§ TASK DIRECTIONS:
From the data, return each line holding the word "dart".
** Opening MATERIALS PROVIDED block **
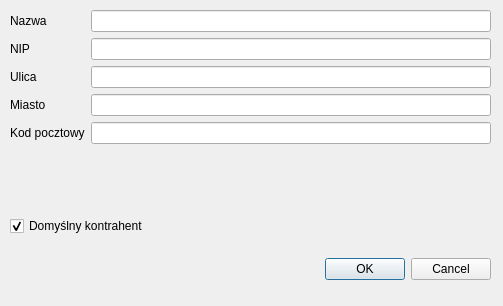
This is gui/designer/add_edit_contractor.ui in pazdzier/Fakturer as Qt 5 draws it before an edit. The edited form follows.
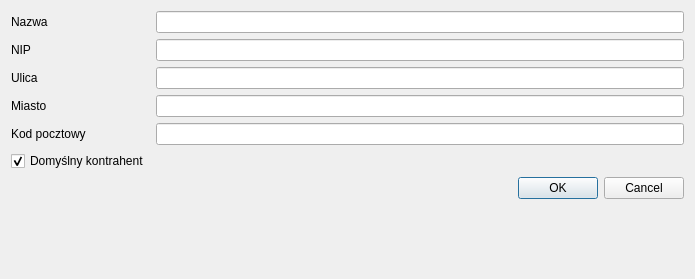
This is the edited form.

Diff of the .ui file:
```diff
--- a/gui/designer/add_edit_contractor.ui
+++ b/gui/designer/add_edit_contractor.ui
@@ -6,22 +6,15 @@
    <rect>
     <x>0</x>
     <y>0</y>
-    <width>503</width>
-    <height>306</height>
+    <width>695</width>
+    <height>279</height>
    </rect>
   </property>
   <property name="windowTitle">
    <string>Dialog</string>
   </property>
-  <widget class="QWidget" name="formLayoutWidget">
-   <property name="geometry">
-    <rect>
-     <x>10</x>
-     <y>10</y>
-     <width>481</width>
-     <height>191</height>
-    </rect>
-   </property>
+  <layout class="QGridLayout" name="gridLayout">
+   <item row="0" column="0">
    <layout class="QFormLayout" name="formLayout">
     <item row="0" column="0">
      <widget class="QLabel" name="label_4">
@@ -77,19 +70,7 @@
     <item row="4" column="1">
      <widget class="QLineEdit" name="zip_code"/>
     </item>
-   </layout>
-  </widget>
-  <widget class="QWidget" name="gridLayoutWidget">
-   <property name="geometry">
-    <rect>
-     <x>10</x>
-     <y>200</y>
-     <width>481</width>
-     <height>97</height>
-    </rect>
-   </property>
-   <layout class="QGridLayout" name="gridLayout">
-    <item row="0" column="0">
+     <item row="5" column="0">
      <widget class="QCheckBox" name="checkBox">
       <property name="text">
        <string>Domyślny kontrahent</string>
@@ -99,7 +80,7 @@
       </property>
      </widget>
     </item>
-    <item row="1" column="0">
+     <item row="6" column="1">
      <widget class="QDialogButtonBox" name="buttonBox">
       <property name="standardButtons">
        <set>QDialogButtonBox::Cancel|QDialogButtonBox::Ok</set>
@@ -107,7 +88,8 @@
      </widget>
     </item>
    </layout>
-  </widget>
+   </item>
+  </layout>
  </widget>
  <resources/>
  <connections/>
```
Lines whose indentation alone changed are shown as unchanged.
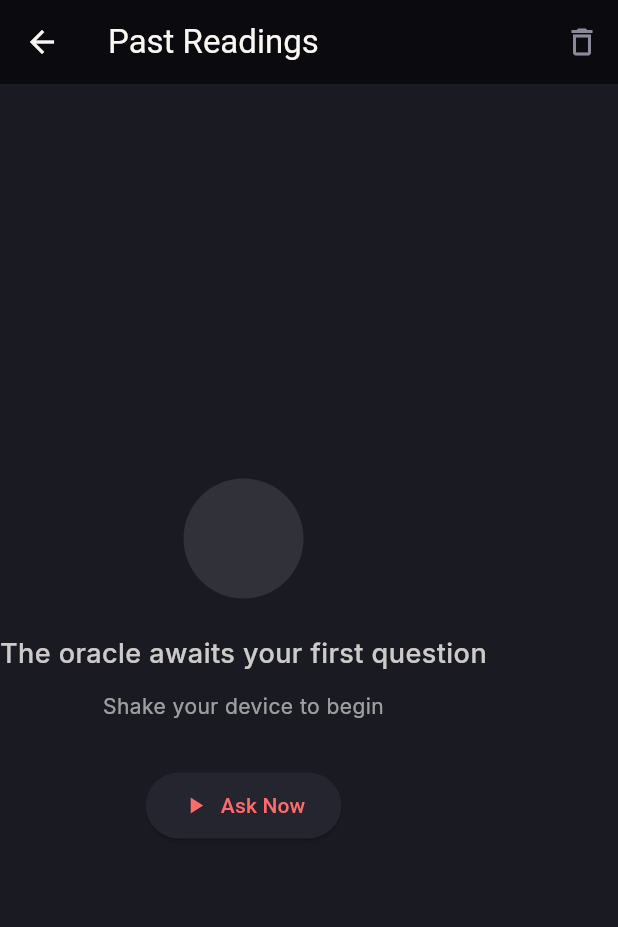
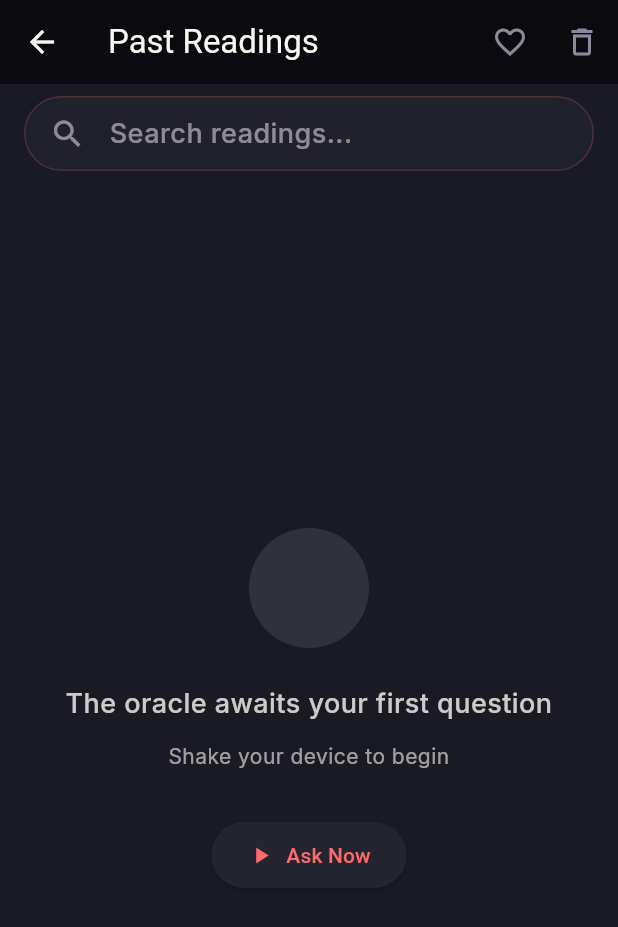
Before and after one commit to renerodr/magic-8-ball, a Flutter app: the HistoryScreen screen opened directly, on a phone screen of 412 x 824 dp. Shown: the top 927 px of the screen. Run offline on Flutter 3.47's test engine with Material 3 defaults, Android fonts, the phone set to English and light mode, and no system bars; drawn by our look-alikes of flutter_animate; our stand-ins replace audioplayers, google_fonts, sensors_plus, shared_preferences, speech_to_text; accounts and stored records are empty.

Commit message:
feat: P2 favorites & enhanced history
- Add isFavorite field to Reading model with copyWith
- Add toggleFavorite, getFavorites, searchReadings to HistoryService
- Create FavoriteButton widget with scale animation
- Add search bar and favorites filter to HistoryScreen
- Add FavoriteButton to each history card
- Update reading tests for new isFavorite field

```diff
--- a/lib/models/reading.dart
+++ b/lib/models/reading.dart
@@ -2,22 +2,40 @@ class Reading {
   final String question;
   final String answer;
   final DateTime timestamp;
+  final bool isFavorite;
 
   const Reading({
     required this.question,
     required this.answer,
     required this.timestamp,
+    this.isFavorite = false,
   });
+
+  Reading copyWith({
+    String? question,
+    String? answer,
+    DateTime? timestamp,
+    bool? isFavorite,
+  }) {
+    return Reading(
+      question: question ?? this.question,
+      answer: answer ?? this.answer,
+      timestamp: timestamp ?? this.timestamp,
+      isFavorite: isFavorite ?? this.isFavorite,
+    );
+  }
 
   Map<String, dynamic> toJson() => {
         'question': question,
         'answer': answer,
         'timestamp': timestamp.toIso8601String(),
+        'isFavorite': isFavorite,
       };
 
   factory Reading.fromJson(Map<String, dynamic> json) => Reading(
         question: json['question'] as String,
         answer: json['answer'] as String,
         timestamp: DateTime.parse(json['timestamp'] as String),
+        isFavorite: json['isFavorite'] as bool? ?? false,
       );
 }
--- a/lib/screens/history_screen.dart
+++ b/lib/screens/history_screen.dart
@@ -4,6 +4,7 @@ import '../models/reading.dart';
 import '../services/history_service.dart';
 import '../services/haptic_service.dart';
 import '../utils/motion_policy.dart';
+import '../widgets/favorite_button.dart';
 
 class HistoryScreen extends StatefulWidget {
   const HistoryScreen({super.key});
@@ -17,6 +18,8 @@ class _HistoryScreenState extends State<HistoryScreen> {
   final _hapticService = HapticService();
   late Future<List<Reading>> _readingsFuture;
   Reading? _lastDeletedReading;
+  bool _showFavoritesOnly = false;
+  String _searchQuery = '';
 
   @override
   void initState() {
@@ -24,9 +27,15 @@ class _HistoryScreenState extends State<HistoryScreen> {
     _readingsFuture = _historyService.getReadings();
   }
 
+  void _refreshReadings() {
+    setState(() {
+      _readingsFuture = _historyService.getReadings();
+    });
+  }
+
   Future<void> _clear() async {
     await _historyService.clearHistory();
-    setState(() => _readingsFuture = _historyService.getReadings());
+    _refreshReadings();
   }
 
   void _navigateToHomeAndAsk() {
@@ -37,7 +46,7 @@ class _HistoryScreenState extends State<HistoryScreen> {
   Future<void> _deleteReading(Reading reading) async {
     _lastDeletedReading = reading;
     await _historyService.deleteReading(reading);
-    setState(() => _readingsFuture = _historyService.getReadings());
+    _refreshReadings();
   }
 
   Future<void> _undoDelete() async {
@@ -45,7 +54,30 @@ class _HistoryScreenState extends State<HistoryScreen> {
     final reading = _lastDeletedReading!;
     _lastDeletedReading = null;
     await _historyService.addReading(reading);
-    setState(() => _readingsFuture = _historyService.getReadings());
+    _refreshReadings();
+  }
+
+  Future<void> _toggleFavorite(Reading reading) async {
+    await _historyService.toggleFavorite(reading);
+    _refreshReadings();
+  }
+
+  List<Reading> _filterReadings(List<Reading> readings) {
+    var filtered = readings;
+
+    if (_showFavoritesOnly) {
+      filtered = filtered.where((r) => r.isFavorite).toList();
+    }
+
+    if (_searchQuery.isNotEmpty) {
+      final lowerQuery = _searchQuery.toLowerCase();
+      filtered = filtered.where((r) {
+        return r.question.toLowerCase().contains(lowerQuery) ||
+            r.answer.toLowerCase().contains(lowerQuery);
+      }).toList();
+    }
+
+    return filtered;
   }
 
   @override
@@ -59,23 +91,89 @@ class _HistoryScreenState extends State<HistoryScreen> {
         elevation: 0,
         actions: [
           IconButton(
+            icon: Icon(
+              _showFavoritesOnly ? Icons.favorite : Icons.favorite_border,
+              color: _showFavoritesOnly ? const Color(0xFFFF6B6B) : null,
+            ),
+            tooltip: _showFavoritesOnly ? 'Show all' : 'Show favorites',
+            onPressed: () {
+              setState(() => _showFavoritesOnly = !_showFavoritesOnly);
+            },
+          ),
+          IconButton(
             icon: const Icon(Icons.delete_outline),
             onPressed: _clear,
           ),
         ],
       ),
-      body: FutureBuilder<List<Reading>>(
+      body: Column(
+        children: [
+          // Search bar
+          Padding(
+            padding: const EdgeInsets.fromLTRB(16, 8, 16, 8),
+            child: Container(
+              decoration: BoxDecoration(
+                color: Theme.of(context).colorScheme.surface.withValues(alpha: 0.6),
+                borderRadius: BorderRadius.circular(26),
+                border: Border.all(
+                  color: Theme.of(context).colorScheme.primary.withValues(alpha: 0.2),
+                ),
+              ),
+              padding: const EdgeInsets.symmetric(horizontal: 16),
+              child: TextField(
+                decoration: InputDecoration(
+                  hintText: 'Search readings...',
+                  hintStyle: TextStyle(
+                    color: Theme.of(context).colorScheme.onSurface.withValues(alpha: 0.5),
+                  ),
+                  border: InputBorder.none,
+                  icon: Icon(
+                    Icons.search,
+                    color: Theme.of(context).colorScheme.onSurface.withValues(alpha: 0.5),
+                  ),
+                  suffixIcon: _searchQuery.isNotEmpty
+                      ? IconButton(
+                          icon: const Icon(Icons.clear),
+                          onPressed: () {
+                            setState(() => _searchQuery = '');
+                          },
+                        )
+                      : null,
+                ),
+                onChanged: (value) => setState(() => _searchQuery = value),
+              ),
+            ),
+          ),
+          // Readings list
+          Expanded(
+            child: FutureBuilder<List<Reading>>(
               future: _readingsFuture,
               builder: (context, snapshot) {
                 if (!snapshot.hasData) {
                   return const Center(child: CircularProgressIndicator());
                 }
-          final readings = snapshot.data!;
-          if (readings.isEmpty) {
+                final allReadings = snapshot.data!;
+                final readings = _filterReadings(allReadings);
+
+                if (allReadings.isEmpty) {
                   return _buildEmptyState(context);
                 }
+
+                if (readings.isEmpty) {
+                  return Center(
+                    child: Text(
+                      _showFavoritesOnly
+                          ? 'No favorites yet'
+                          : 'No matches found',
+                      style: TextStyle(
+                        color: Theme.of(context).colorScheme.onSurface.withValues(alpha: 0.6),
+                      ),
+                    ),
+                  );
+                }
+
                 return ListView.builder(
-            padding: const EdgeInsets.symmetric(horizontal: 16, vertical: 20),
+                  padding: const EdgeInsets.symmetric(horizontal: 16, vertical: 12),
                   itemCount: readings.length,
                   itemBuilder: (context, index) {
                     final reading = readings[index];
@@ -108,6 +206,9 @@ class _HistoryScreenState extends State<HistoryScreen> {
                   },
                 );
               },
+            ),
+          ),
+        ],
       ),
     );
   }
@@ -202,7 +303,10 @@ class _HistoryScreenState extends State<HistoryScreen> {
       background: Container(
         alignment: Alignment.centerRight,
         padding: const EdgeInsets.symmetric(horizontal: 20),
+        decoration: BoxDecoration(
           color: Colors.red.withValues(alpha: 0.2),
+          borderRadius: BorderRadius.circular(16),
+        ),
         child: const Icon(
           Icons.delete,
           color: Colors.red,
@@ -243,7 +347,11 @@ class _HistoryScreenState extends State<HistoryScreen> {
         child: Column(
           crossAxisAlignment: CrossAxisAlignment.start,
           children: [
-            Hero(
+            Row(
+              mainAxisAlignment: MainAxisAlignment.spaceBetween,
+              children: [
+                Expanded(
+                  child: Hero(
                     tag: 'answer-${reading.timestamp.millisecondsSinceEpoch}',
                     child: Material(
                       color: Colors.transparent,
@@ -256,6 +364,13 @@ class _HistoryScreenState extends State<HistoryScreen> {
                             ),
                       ),
                     ),
+                  ),
+                ),
+                FavoriteButton(
+                  isFavorite: reading.isFavorite,
+                  onTap: () => _toggleFavorite(reading),
+                ),
+              ],
             ),
             const SizedBox(height: 12),
             if (reading.question.isNotEmpty)
```
Also changed, not shown: lib/services/history_service.dart (+35 -0 lines), lib/widgets/favorite_button.dart (added, +71 -0 lines), 2 other files. Lines whose indentation alone changed are shown as unchanged.
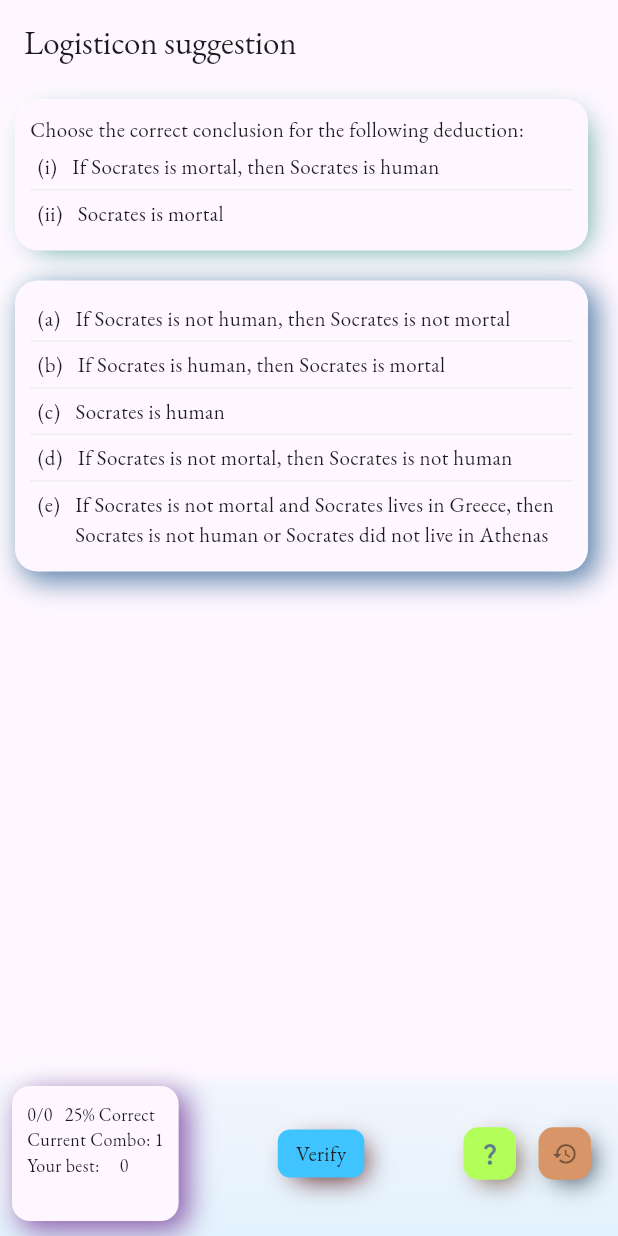
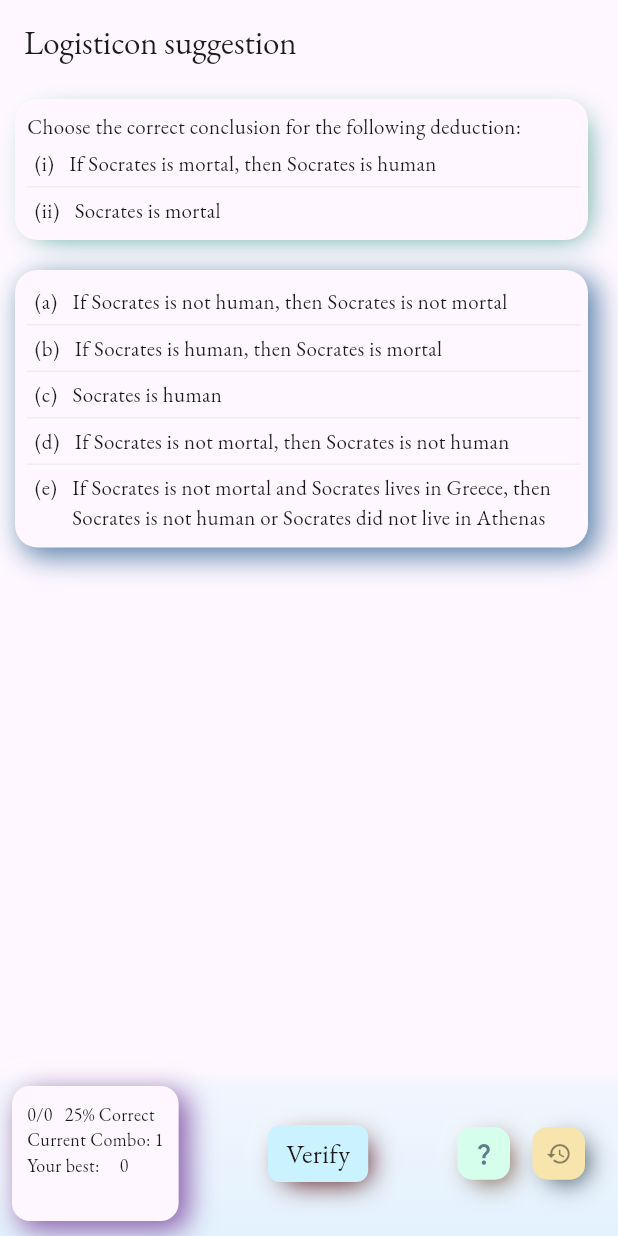
Before and after one commit to joseoliv/suggestion_for_logisticon, a Flutter app: the screen it shows after launch, on a phone screen of 412 x 824 dp. Run offline on Flutter 3.47's test engine with Material 3 defaults, Android fonts, the phone set to English and light mode, and no system bars; our stand-ins replace google_fonts.

Commit message:
after padding

```diff
--- a/lib/main.dart
+++ b/lib/main.dart
@@ -127,7 +127,7 @@ class _DeductionQuestionWidgetState extends State<DeductionQuestionWidget> {
                         ],
                       ),
                       margin: const EdgeInsets.fromLTRB(10, 10, 20, 10),
-                      padding: const EdgeInsets.all(10),
+                      padding: const EdgeInsets.fromLTRB(8, 8, 5, 5),
                       child: _buildPremisses(),
                     ),
                     Container(
@@ -151,7 +151,9 @@ class _DeductionQuestionWidgetState extends State<DeductionQuestionWidget> {
                         ],
                       ),
                       margin: const EdgeInsets.fromLTRB(10, 10, 20, 10),
-                      padding: const EdgeInsets.all(10),
+                      //padding: const EdgeInsets.all(10),
+                      padding: const EdgeInsets.fromLTRB(8, 6, 5, 5),
+
                       child: _buildSentenceList(),
                     ),
                   ],
@@ -193,7 +195,7 @@ class _DeductionQuestionWidgetState extends State<DeductionQuestionWidget> {
             stops: const [0.0, 0.1, 1.0], // Transition at 10% of the height
           ),
         ),
-        padding: const EdgeInsets.fromLTRB(8, 5, 8, 5),
+        padding: const EdgeInsets.fromLTRB(8, 5, 12, 5),
         child: Row(
           mainAxisAlignment: MainAxisAlignment.spaceBetween,
           children: [
@@ -236,9 +238,9 @@ class _DeductionQuestionWidgetState extends State<DeductionQuestionWidget> {
             ),
             ShadowButton(
               onPressed: () {},
-              backgroundColor: Colors.lightBlueAccent,
+              backgroundColor: const Color.fromARGB(255, 203, 242, 255),
               shadowColor: const Color.fromARGB(255, 72, 1, 1),
-              child: const Text('Verify'),
+              child: const Text('Verify', style: TextStyle(fontSize: 18)),
             ),
             const Row(
               children: [
@@ -248,7 +250,7 @@ class _DeductionQuestionWidgetState extends State<DeductionQuestionWidget> {
                     color: Colors.blueGrey,
                     //size: 20,
                   ),
-                  backgroundColor: Colors.lightGreenAccent,
+                  backgroundColor: Color.fromARGB(255, 213, 255, 236),
                   iconColor: Colors.black87,
                   shadowColor:
 
@@ -258,7 +260,7 @@ class _DeductionQuestionWidgetState extends State<DeductionQuestionWidget> {
                 SizedBox(width: 15),
                 ShadowIcon(
                   icon: Icon(Icons.history_outlined, color: Colors.black45),
-                  backgroundColor: Color.fromARGB(255, 216, 150, 104),
+                  backgroundColor: Color.fromARGB(255, 247, 229, 173),
                   iconColor: Colors.black45,
                   shadowColor: Color.fromARGB(255, 6, 24, 37),
                 ),
@@ -272,8 +274,8 @@ class _DeductionQuestionWidgetState extends State<DeductionQuestionWidget> {
   }
 
   Widget _buildPremisses() {
-    const premissesFontSize =
-        16.0; //Theme.of(context).textTheme.bodyMedium!.fontSize;
+    // const premissesFontSize =
+    //     16.0; //Theme.of(context).textTheme.bodyMedium!.fontSize;
     return Column(
       crossAxisAlignment: CrossAxisAlignment.start,
       children: [
@@ -340,8 +342,8 @@ class _DeductionQuestionWidgetState extends State<DeductionQuestionWidget> {
   }
 
   Widget _buildSentenceList() {
-    const optionsFontSize =
-        16.0; //Theme.of(context).textTheme.bodyMedium!.fontSize;
+    // const optionsFontSize =
+    //     16.0; //Theme.of(context).textTheme.bodyMedium!.fontSize;
     return ListView.separated(
       shrinkWrap: true,
       itemCount: widget.sentences.length,
```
** Closing MATERIALS PROVIDED block **
§ YOUR RESPONSE:
--- a/lib/models/reading.dart
+++ b/lib/models/reading.dart
--- a/lib/screens/history_screen.dart
+++ b/lib/screens/history_screen.dart
@@ -4,6 +4,7 @@ import '../models/reading.dart';
 import '../services/history_service.dart';
 import '../services/haptic_service.dart';
 import '../utils/motion_policy.dart';
+import '../widgets/favorite_button.dart';
Also changed, not shown: lib/services/history_service.dart (+35 -0 lines), lib/widgets/favorite_button.dart (added, +71 -0 lines), 2 other files. Lines whose indentation alone changed are shown as unchanged.
--- a/lib/main.dart
+++ b/lib/main.dart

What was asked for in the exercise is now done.